■ Exercise: Line tally for the word "Market": count the lines below that contain it and reply with the number alone.

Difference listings
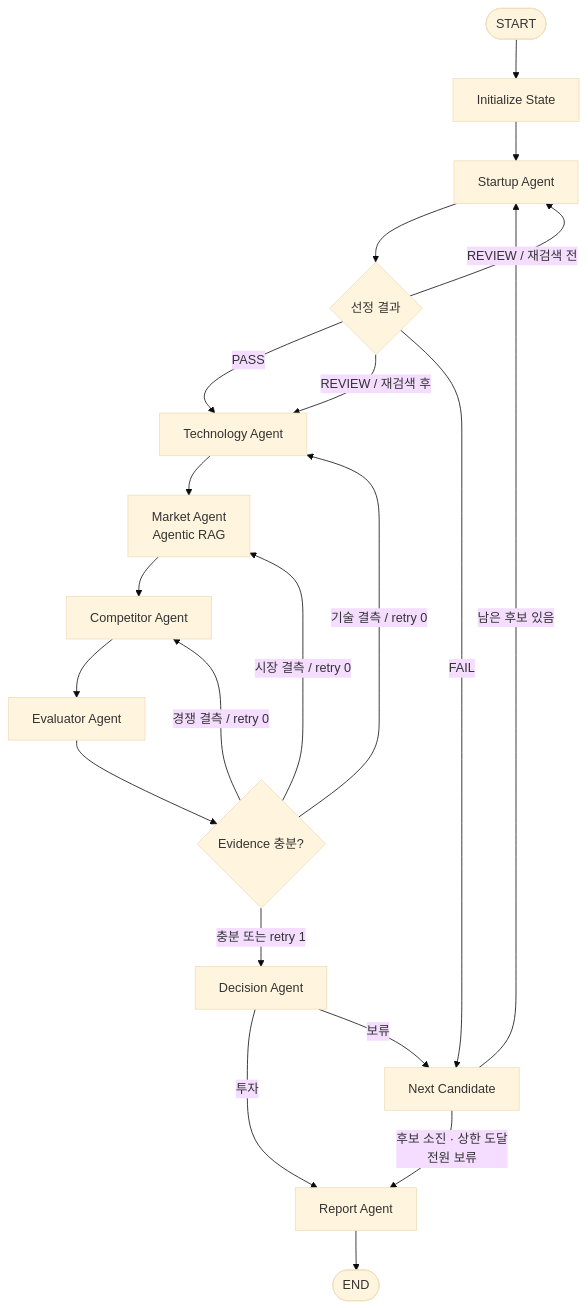
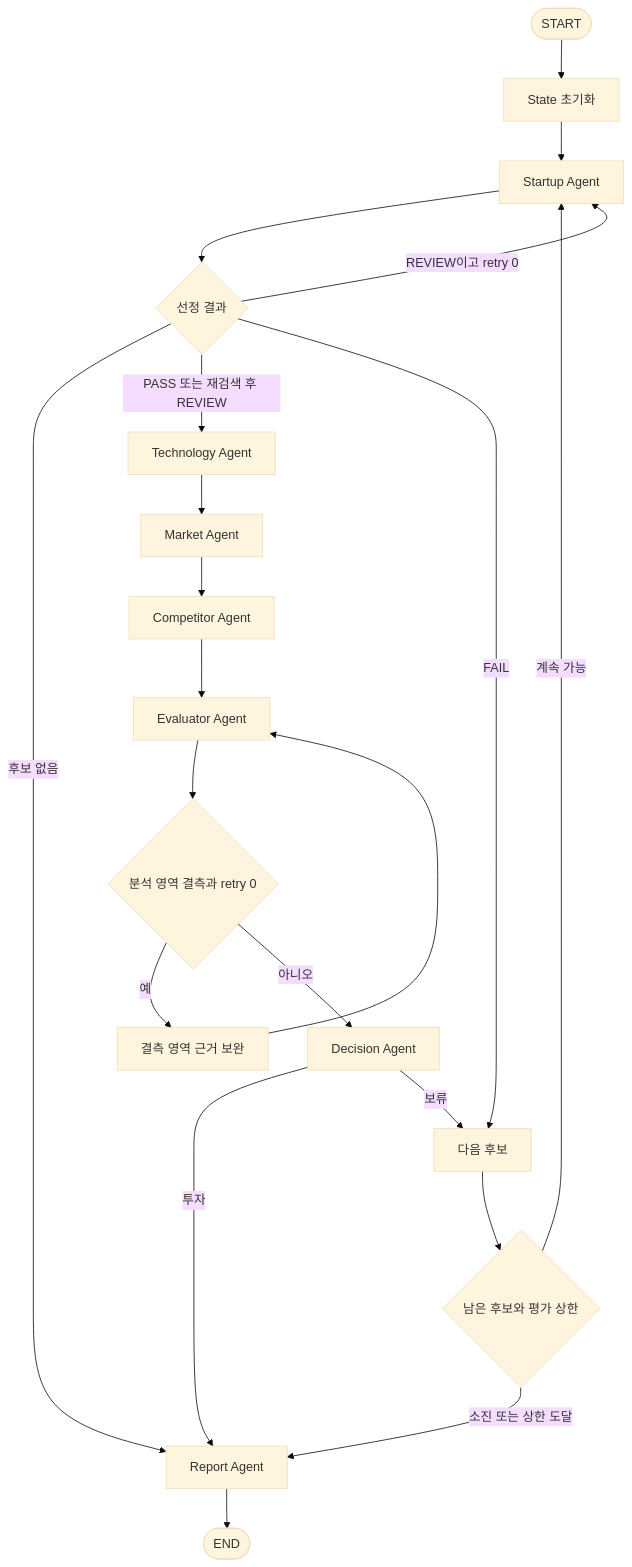
Before and after one commit to yeonjep/ai-startup-investment-agent: the diagram in docs/DESIGN.md, drawn with Mermaid (base theme). The commit also changed other lines of this file and 21 other files, not shown here.

Commit message:
refactor: align RAG, state and graph with final design + add handoff guide

````diff
--- a/docs/DESIGN.md
+++ b/docs/DESIGN.md
@@ -513,26 +394,23 @@
 ```mermaid
 flowchart TD
-    START([START]) --> INIT[Initialize State]
+    START([START]) --> INIT[State 초기화]
     INIT --> SA[Startup Agent]
     SA --> SG{선정 결과}
-    SG -->|PASS| TA[Technology Agent]
-    SG -->|REVIEW / 재검색 전| SA
-    SG -->|REVIEW / 재검색 후| TA
-    SG -->|FAIL| NC[Next Candidate]
-
-    TA --> MA[Market Agent<br/>Agentic RAG]
+    SG -->|후보 없음| RA[Report Agent]
+    SG -->|PASS 또는 재검색 후 REVIEW| TA[Technology Agent]
+    SG -->|REVIEW이고 retry 0| SA
+    SG -->|FAIL| NC[다음 후보]
+    TA --> MA[Market Agent]
     MA --> CA[Competitor Agent]
     CA --> EV[Evaluator Agent]
-
-    EV --> EG{Evidence 충분?}
-    EG -->|기술 결측 / retry 0| TA
-    EG -->|시장 결측 / retry 0| MA
-    EG -->|경쟁 결측 / retry 0| CA
-    EG -->|충분 또는 retry 1| DA[Decision Agent]
-
-    DA -->|투자| RA[Report Agent]
+    EV --> EG{분석 영역 결측과 retry 0}
+    EG -->|예| ER[결측 영역 근거 보완]
+    ER --> EV
+    EG -->|아니오| DA[Decision Agent]
+    DA -->|투자| RA
     DA -->|보류| NC
-    NC -->|남은 후보 있음| SA
-    NC -->|후보 소진 · 상한 도달<br/>전원 보류| RA
+    NC --> CG{남은 후보와 평가 상한}
+    CG -->|계속 가능| SA
+    CG -->|소진 또는 상한 도달| RA
     RA --> END([END])
 ```
````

■ Solution to the exercise: 2